The charity, with bases in Walsall, Selly Oak and Worcester, hopes to help about 50 per cent more families by 2018. Acorns is bucking the trend after a difficult years in the recession.
Its expansion scheme comes despite other sites, such as Wolverhampton’s Compton Hospice, finding times tough.
Chief executive David Strudley today said the strategy was ambitious but he was “absolutely confident” it was achievable.
It will mean the charity needs to increase income by 50 per cent, bringing in an extra £4.2 million. Over five years, the number of hospice shops are would rise from 55 to 78.
Up to 150 staff may be taken on – including about 30 care jobs in Walstead Road, Walsall. “Acorns’ vision is that every child and young person in the West Midlands with a life-limiting or life-threatening condition should receive the care and support they need,” Mr Strudley said.

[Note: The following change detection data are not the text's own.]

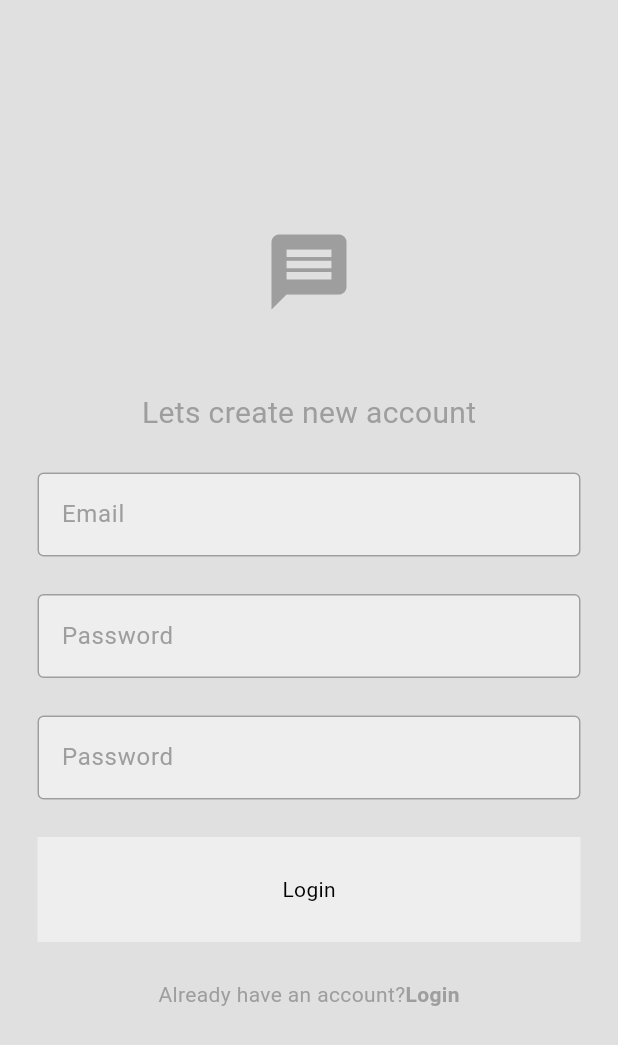
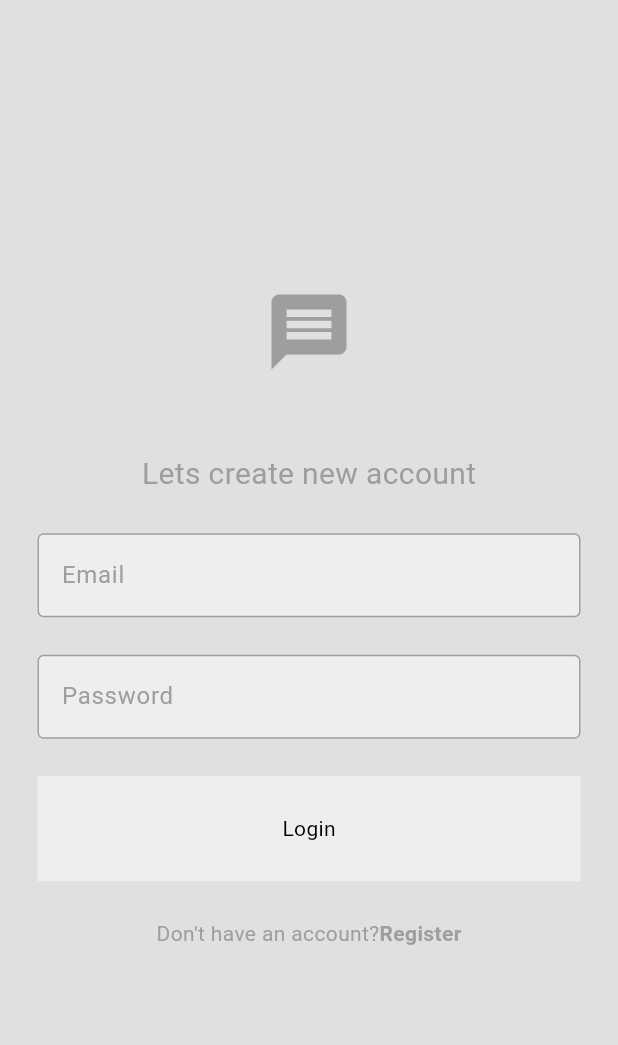
Before and after one commit to Lunga-28/goat_farming, a Flutter app: the screen it shows after launch, on a phone screen of 412 x 824 dp. Shown: the top 1045 px of the screen. Run offline on Flutter 3.47's test engine with Material 3 defaults, Android fonts, the phone set to English and light mode, and no system bars; our stand-ins replace firebase_core, geocoding, geolocator, lottie; accounts and stored records are empty.

Commit message:
Fixed mismatch between login page and registration page

```diff
--- a/lib/auth/login_register.dart
+++ b/lib/auth/login_register.dart
@@ -20,9 +20,9 @@ class _LoginOrRegisterState extends State<LoginOrRegister> {
   @override
   Widget build(BuildContext context) {
     if (showloginpage) {
-      return LoginPage(tooglepage: tooglepage);
+      return LoginPage();
     } else {
-      return RegisterPage(tooglepage: tooglepage);
+      return RegisterPage();
     }
   }
 }
--- a/lib/login_page.dart
+++ b/lib/login_page.dart
@@ -5,8 +5,6 @@ import 'package:goat_farm_manager/components/my_button.dart';
 class LoginPage extends StatelessWidget {
   final TextEditingController emailController = TextEditingController();
   final TextEditingController passwordController = TextEditingController();
-  final TextEditingController confirmPasswordController =
-      TextEditingController();
   LoginPage({super.key});
   void login() {}
   @override
@@ -48,13 +46,7 @@ class LoginPage extends StatelessWidget {
               controller: passwordController,
             ),
             const SizedBox(height: 25),
-            //Confirm Password textField
-            Myfield(
-              hintText: 'Password',
-              obscureText: true,
-              controller: passwordController,
-            ),
-            const SizedBox(height: 25),
+
             // the Login button
             Mybutton(
               text: "Login",
@@ -67,15 +59,20 @@ class LoginPage extends StatelessWidget {
               mainAxisAlignment: MainAxisAlignment.center,
               children: [
                 Text(
-                  "Already have an account?",
+                  "Don't have an account?",
                   style:
                       TextStyle(color: Theme.of(context).colorScheme.primary),
                 ),
-                Text(
-                  "Login",
-                  style: TextStyle(
-                    fontWeight: FontWeight.bold,
-                    color: Theme.of(context).colorScheme.primary,
+                GestureDetector(
+                  onTap: () {
+                    Navigator.pushNamed(context, '/register');
+                  },
+                  child: Text(
+                    "Register",
+                    style: TextStyle(
+                      fontWeight: FontWeight.bold,
+                      color: Theme.of(context).colorScheme.primary,
+                    ),
                   ),
                 ),
               ],
--- a/lib/register_page.dart
+++ b/lib/register_page.dart
@@ -5,6 +5,8 @@ import 'package:goat_farm_manager/components/my_button.dart';
 class RegisterPage extends StatelessWidget {
   final TextEditingController emailController = TextEditingController();
   final TextEditingController passwordController = TextEditingController();
+  final TextEditingController confirmPasswordController =
+      TextEditingController();
   RegisterPage({super.key});
   void Register() {}
   @override
@@ -46,7 +48,12 @@ class RegisterPage extends StatelessWidget {
               controller: passwordController,
             ),
             const SizedBox(height: 25),
-
+            //Confirm Password textField
+            Myfield(
+              hintText: 'Password',
+              obscureText: true,
+              controller: passwordController,
+            ),
             // the Login button
             Mybutton(
               text: "Register",
@@ -59,12 +66,12 @@ class RegisterPage extends StatelessWidget {
               mainAxisAlignment: MainAxisAlignment.center,
               children: [
                 Text(
-                  "Don't have an account?",
+                  "Already have an account?",
                   style:
                       TextStyle(color: Theme.of(context).colorScheme.primary),
                 ),
                 Text(
-                  "Register",
+                  "Login",
                   style: TextStyle(
                     fontWeight: FontWeight.bold,
                     color: Theme.of(context).colorScheme.primary,
```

The hospice cares for about 640 children and nearly 900 families but hopes to be able to help 960 children and 1,290 families by 2018 – partly by developing the At Home service, caring for children and families in their own homes.
“We believe there is a good reason to support this kind of expansion, simply because the need is so urgent,” said Mr Strudley.

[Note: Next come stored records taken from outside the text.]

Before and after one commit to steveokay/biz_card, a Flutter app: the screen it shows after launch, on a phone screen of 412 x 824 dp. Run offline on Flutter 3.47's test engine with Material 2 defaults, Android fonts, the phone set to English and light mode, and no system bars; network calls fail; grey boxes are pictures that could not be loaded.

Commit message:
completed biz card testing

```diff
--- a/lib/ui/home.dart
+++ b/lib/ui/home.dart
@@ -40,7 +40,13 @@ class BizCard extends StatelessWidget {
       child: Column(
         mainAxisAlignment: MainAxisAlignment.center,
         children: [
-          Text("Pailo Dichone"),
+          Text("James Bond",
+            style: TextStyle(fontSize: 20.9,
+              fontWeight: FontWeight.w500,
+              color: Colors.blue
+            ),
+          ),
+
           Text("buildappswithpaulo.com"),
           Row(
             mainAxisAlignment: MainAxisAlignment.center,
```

“The latest studies suggest there is a much higher number than we first thought of children and families needing our help.

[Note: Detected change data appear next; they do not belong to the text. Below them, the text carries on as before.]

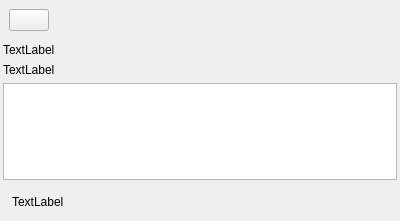
drinch/TaskList, file TaskList/taskpage.ui: the form before one commit.
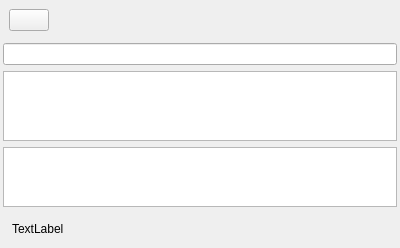
The form after the commit.

```diff
--- a/TaskList/taskpage.ui
+++ b/TaskList/taskpage.ui
@@ -77,21 +77,20 @@
        <number>3</number>
       </property>
       <item>
-       <widget class="QLabel" name="titleLabel">
-        <property name="text">
-         <string>TextLabel</string>
-        </property>
-       </widget>
+       <widget class="QLineEdit" name="titleEdit"/>
       </item>
       <item>
-       <widget class="QLabel" name="infoLabel">
-        <property name="text">
-         <string>TextLabel</string>
-        </property>
-       </widget>
+       <widget class="QTextEdit" name="infoEdit"/>
       </item>
       <item>
-       <widget class="QListWidget" name="subTaskWidget"/>
+       <widget class="QListWidget" name="subTaskWidget">
+        <property name="maximumSize">
+         <size>
+          <width>16777215</width>
+          <height>60</height>
+         </size>
+        </property>
+       </widget>
       </item>
       <item>
        <widget class="QWidget" name="dateInfoWidget" native="true">
```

“There could be around 2,000 in the West Midlands area.” He said Acorns would speak to all its partners and care commissioners to see what they can do to help.
About 40 per cent of money needed would come from statutory sources and a central Government grant, he added. Increasing the number of Acorns shops may lift a £1.3 million net profit by a further 14 per cent.
Fundraisers will play an important part.
Mr Strudley said about 90 care jobs may be added at the three hospices, with about 30 more in shops, on top of fundraising roles and backroom staff.
He pledged the charity would continue to live within its means and expansion would only come as funds were available.
“We appreciate the plan for the next five years is very ambitious, particularly in the current economic climate, but the purpose of Acorns is to help these children and families who cannot afford to wait,” he said.
“Their time is now and we must do all we can to meet their needs with a degree of urgency that reflects the huge challenges they face. Our vision is that every child in the West Midlands with a life threatening condition should have the care they need, so please help us to achieve this.”